:: Record extracts
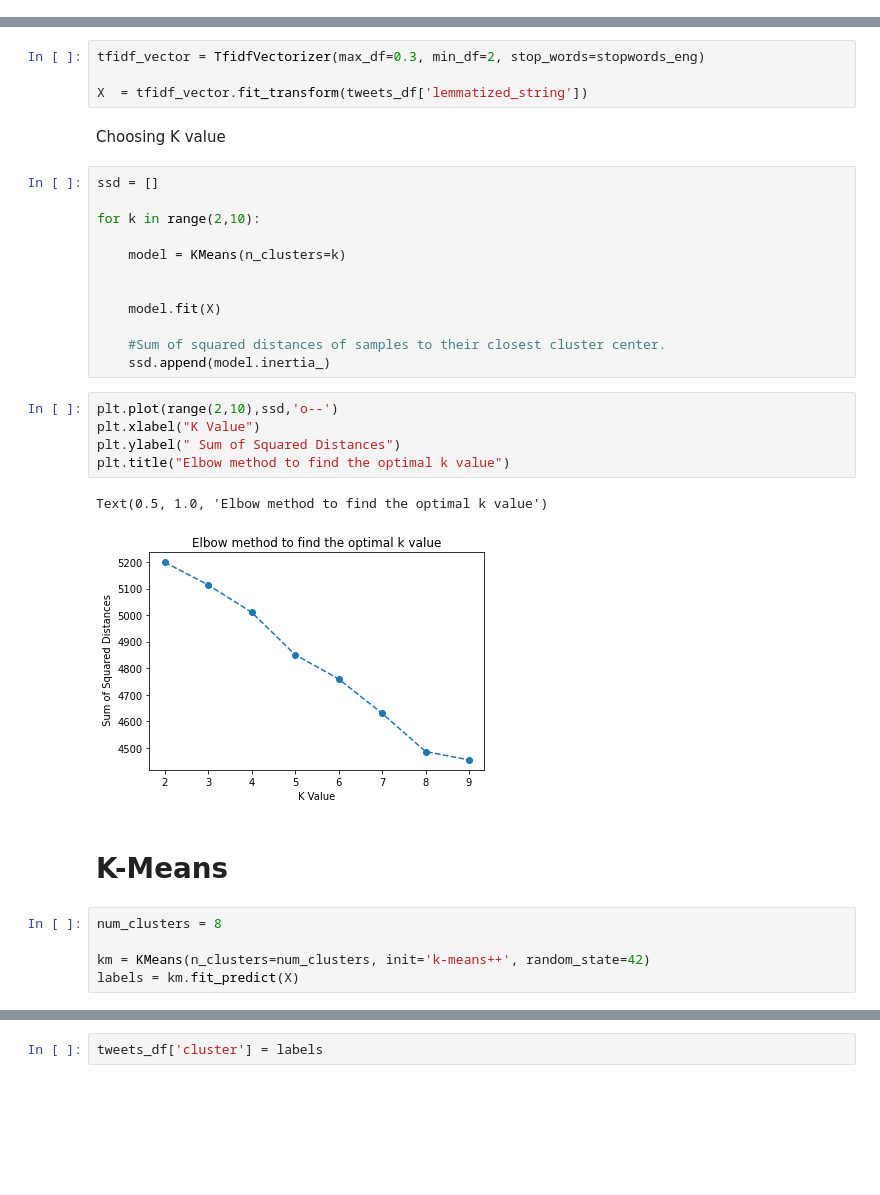
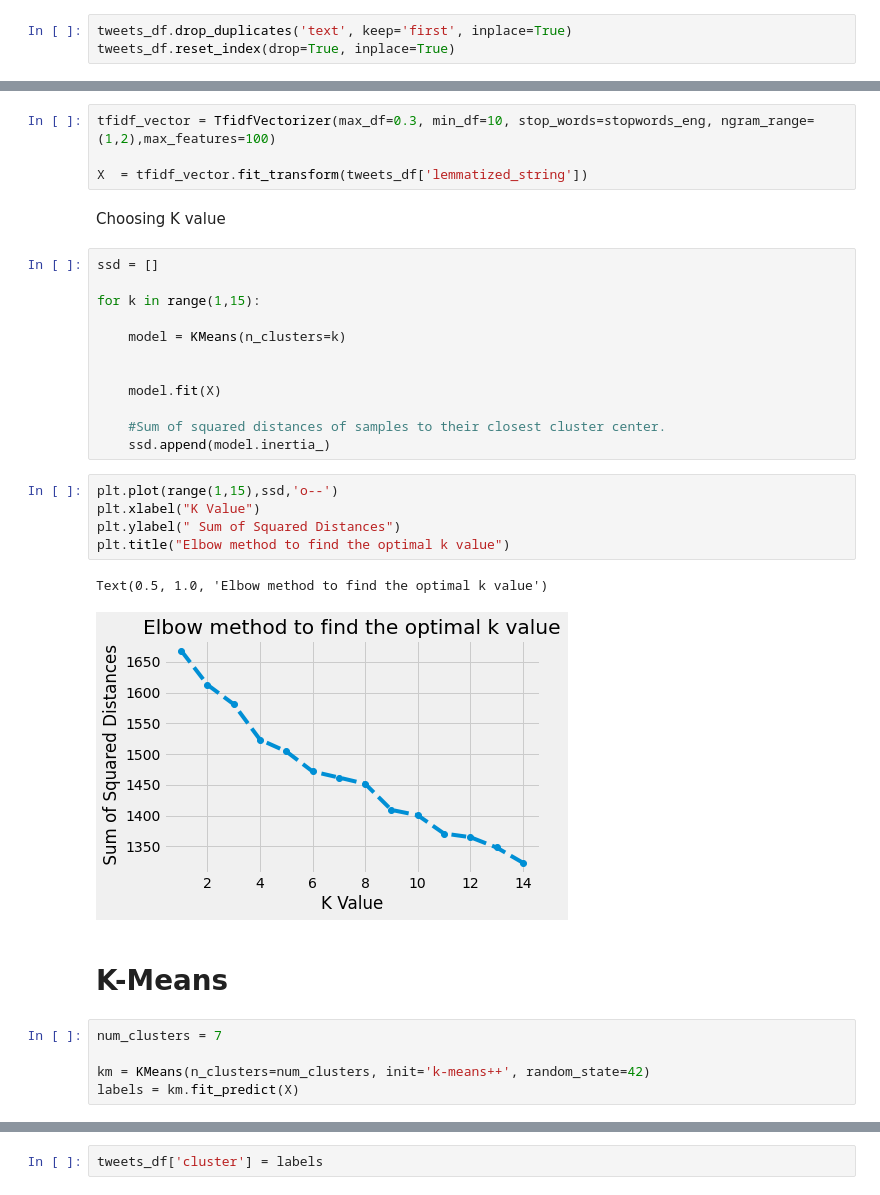
Before and after one commit to kmoulosiotis/Twitter-Sentiment-Analysis, a Jupyter notebook: NLP_USA_Elections_2020_clustering.ipynb, the cells around one changed output, grey strips where cells are left out. Cells and saved outputs as stored; diff of their text form; blank space fills up the shorter version.

```diff
--- a/NLP_USA_Elections_2020_clustering.ipynb
+++ b/NLP_USA_Elections_2020_clustering.ipynb
@@ -39,6 +39,9 @@ stopwords_eng = stopwords.words('english')
 # %%
 tweets_df = pd.read_csv('Data/tweets_election.csv')
 tweets_df.drop(tweets_df.columns[0], axis=1, inplace=True)
+# %%
+tweets_df.drop_duplicates('text', keep='first', inplace=True)
+tweets_df.reset_index(drop=True, inplace=True)
 # %%
 tweets_df.head()
 # %% [output]
@@ -121,7 +128,7 @@ tweets_df.head()
 # %% [markdown]
 ## TFIDF Vectorizer
 # %%
-tfidf_vector = TfidfVectorizer(max_df=0.3, min_df=2, stop_words=stopwords_eng)
+tfidf_vector = TfidfVectorizer(max_df=0.3, min_df=10, stop_words=stopwords_eng, ngram_range=(1,2),max_features=100)
 
 X  = tfidf_vector.fit_transform(tweets_df['lemmatized_string'])
 # %% [markdown]
@@ -129,7 +136,7 @@ Choosing K value
 # %%
 ssd = []
 
-for k in range(2,10):
+for k in range(1,15):
 
     model = KMeans(n_clusters=k)
 
@@ -139,17 +146,17 @@ for k in range(2,10):
     #Sum of squared distances of samples to their closest cluster center.
     ssd.append(model.inertia_)
 # %%
-plt.plot(range(2,10),ssd,'o--')
+plt.plot(range(1,15),ssd,'o--')
 plt.xlabel("K Value")
 plt.ylabel(" Sum of Squared Distances")
 plt.title("Elbow method to find the optimal k value")
 # %% [output]
 Text(0.5, 1.0, 'Elbow method to find the optimal k value')
-[figure, old version]
+[figure, new version]
 # %% [markdown]
 # K-Means
 # %%
-num_clusters = 8
+num_clusters = 7
 
 km = KMeans(n_clusters=num_clusters, init='k-means++', random_state=42)
 labels = km.fit_predict(X)
```
Also changed, not shown: parts of 33 cells of this notebook, 2 other files.
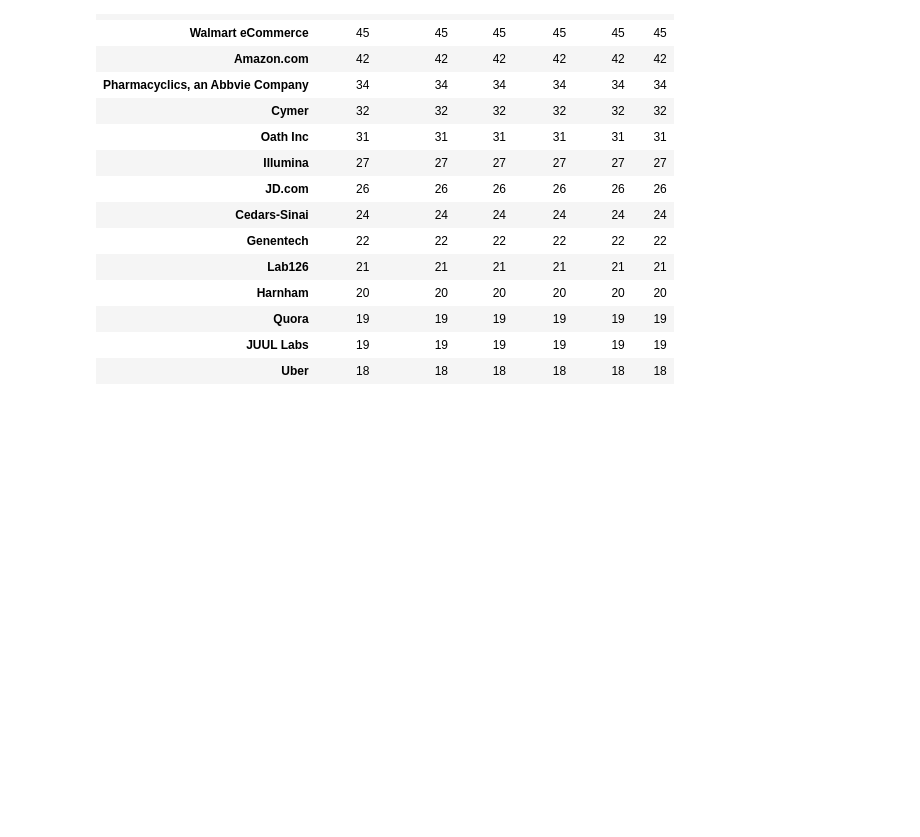
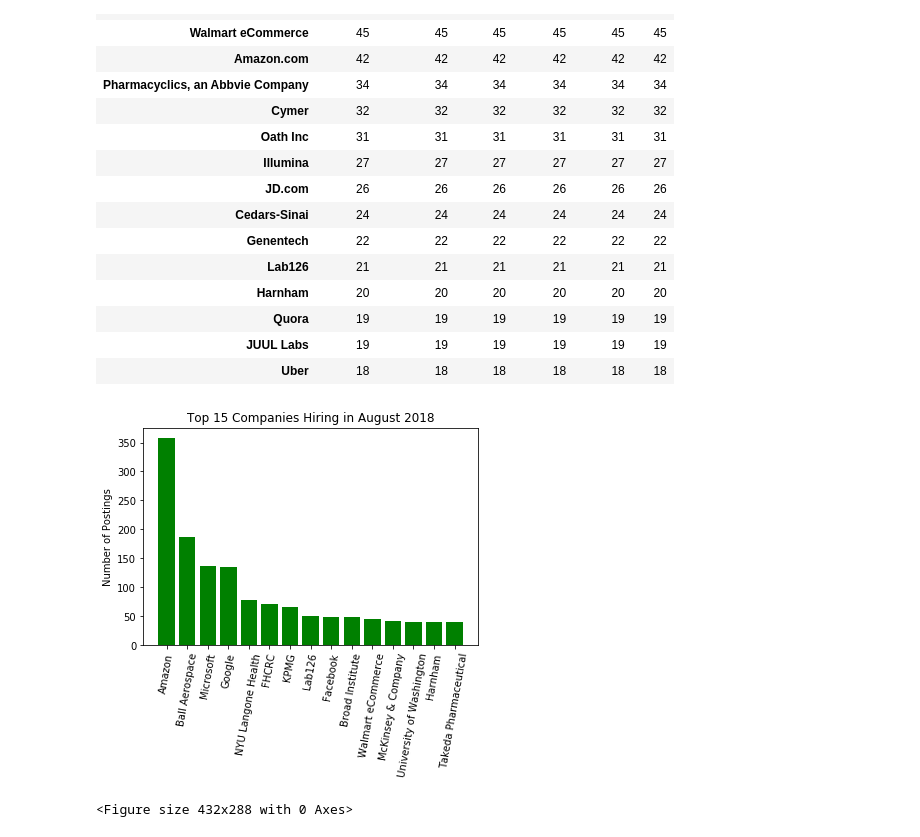
Before and after one commit to oimontgomery/team_6, a Jupyter notebook: Data Cleaning Notebook.ipynb, the cells around one changed output. Drawn from its saved outputs; the diff is of its cells as text; code cells hidden in the pictures; blank space fills up the shorter version.

```diff
--- a/Data Cleaning Notebook.ipynb
+++ b/Data Cleaning Notebook.ipynb
@@ -210,3 +214,24 @@ cal_df.groupby('company').count().sort_values('position', ascending=False).head(
 | Quora | 19 | 19 | 19 | 19 | 19 | 19 |
 | JUUL Labs | 19 | 19 | 19 | 19 | 19 | 19 |
 | Uber | 18 | 18 | 18 | 18 | 18 | 18 |
+# %%
+#Create plot for company/position count
+
+company_x=company_df.sort_values("Positions", ascending=False).nlargest(15, "Positions")["Company"]
+company_y=company_df.sort_values("Positions", ascending=False).nlargest(15, "Positions")["Positions"]
+labels = ["Amazon", "Ball Aerospace", "Microsoft", "Google", "NYU Langone Health", "FHCRC", "KPMG",
+          "Lab126", "Facebook", "Broad Institute", "Walmart eCommerce", "McKinsey & Company", "University of Washington",
+          "Harnham", "Takeda Pharmaceutical"]
+
+colors =["dodgerblue", "green", "firebrick", "cyan", "magenta", "gold", "mediumaquamarine", "pink", "purple", "lime", "teal", "salmon", "skyblue", "orange", "lavender"]
+
+company_df=plt.bar(labels, company_y, color="green", label=labels)
+plt.xticks(rotation=80)
+plt.title("Top 15 Companies Hiring in August 2018")
+plt.ylabel("Number of Postings")
+
+plt.show()
+plt.savefig("Images/USATopHiringCompanies.png")
+# %% [output]
+[figure, added]
+<Figure size 432x288 with 0 Axes>
```
Also changed, not shown: parts of 3 cells of this notebook.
::::
## Brief
Please retype every record exactly, leaving the pictures out.

## Written answer
Before and after one commit to kmoulosiotis/Twitter-Sentiment-Analysis, a Jupyter notebook: NLP_USA_Elections_2020_clustering.ipynb, the cells around one changed output, grey strips where cells are left out. Cells and saved outputs as stored; diff of their text form; blank space fills up the shorter version.

```diff
--- a/NLP_USA_Elections_2020_clustering.ipynb
+++ b/NLP_USA_Elections_2020_clustering.ipynb
@@ -39,6 +39,9 @@ stopwords_eng = stopwords.words('english')
 # %%
 tweets_df = pd.read_csv('Data/tweets_election.csv')
 tweets_df.drop(tweets_df.columns[0], axis=1, inplace=True)
+# %%
+tweets_df.drop_duplicates('text', keep='first', inplace=True)
+tweets_df.reset_index(drop=True, inplace=True)
 # %%
 tweets_df.head()
 # %% [output]
@@ -121,7 +128,7 @@ tweets_df.head()
 # %% [markdown]
 ## TFIDF Vectorizer
 # %%
-tfidf_vector = TfidfVectorizer(max_df=0.3, min_df=2, stop_words=stopwords_eng)
+tfidf_vector = TfidfVectorizer(max_df=0.3, min_df=10, stop_words=stopwords_eng, ngram_range=(1,2),max_features=100)
 
 X  = tfidf_vector.fit_transform(tweets_df['lemmatized_string'])
 # %% [markdown]
@@ -129,7 +136,7 @@ Choosing K value
 # %%
 ssd = []
 
-for k in range(2,10):
+for k in range(1,15):
 
     model = KMeans(n_clusters=k)
 
@@ -139,17 +146,17 @@ for k in range(2,10):
     #Sum of squared distances of samples to their closest cluster center.
     ssd.append(model.inertia_)
 # %%
-plt.plot(range(2,10),ssd,'o--')
+plt.plot(range(1,15),ssd,'o--')
 plt.xlabel("K Value")
 plt.ylabel(" Sum of Squared Distances")
 plt.title("Elbow method to find the optimal k value")
 # %% [output]
 Text(0.5, 1.0, 'Elbow method to find the optimal k value')
-[figure, old version]
+[figure, new version]
 # %% [markdown]
 # K-Means
 # %%
-num_clusters = 8
+num_clusters = 7
 
 km = KMeans(n_clusters=num_clusters, init='k-means++', random_state=42)
 labels = km.fit_predict(X)
```
Also changed, not shown: parts of 33 cells of this notebook, 2 other files.
Before and after one commit to oimontgomery/team_6, a Jupyter notebook: Data Cleaning Notebook.ipynb, the cells around one changed output. Drawn from its saved outputs; the diff is of its cells as text; code cells hidden in the pictures; blank space fills up the shorter version.

```diff
--- a/Data Cleaning Notebook.ipynb
+++ b/Data Cleaning Notebook.ipynb
@@ -210,3 +214,24 @@ cal_df.groupby('company').count().sort_values('position', ascending=False).head(
 | Quora | 19 | 19 | 19 | 19 | 19 | 19 |
 | JUUL Labs | 19 | 19 | 19 | 19 | 19 | 19 |
 | Uber | 18 | 18 | 18 | 18 | 18 | 18 |
+# %%
+#Create plot for company/position count
+
+company_x=company_df.sort_values("Positions", ascending=False).nlargest(15, "Positions")["Company"]
+company_y=company_df.sort_values("Positions", ascending=False).nlargest(15, "Positions")["Positions"]
+labels = ["Amazon", "Ball Aerospace", "Microsoft", "Google", "NYU Langone Health", "FHCRC", "KPMG",
+          "Lab126", "Facebook", "Broad Institute", "Walmart eCommerce", "McKinsey & Company", "University of Washington",
+          "Harnham", "Takeda Pharmaceutical"]
+
+colors =["dodgerblue", "green", "firebrick", "cyan", "magenta", "gold", "mediumaquamarine", "pink", "purple", "lime", "teal", "salmon", "skyblue", "orange", "lavender"]
+
+company_df=plt.bar(labels, company_y, color="green", label=labels)
+plt.xticks(rotation=80)
+plt.title("Top 15 Companies Hiring in August 2018")
+plt.ylabel("Number of Postings")
+
+plt.show()
+plt.savefig("Images/USATopHiringCompanies.png")
+# %% [output]
+[figure, added]
+<Figure size 432x288 with 0 Axes>
```
Also changed, not shown: parts of 3 cells of this notebook.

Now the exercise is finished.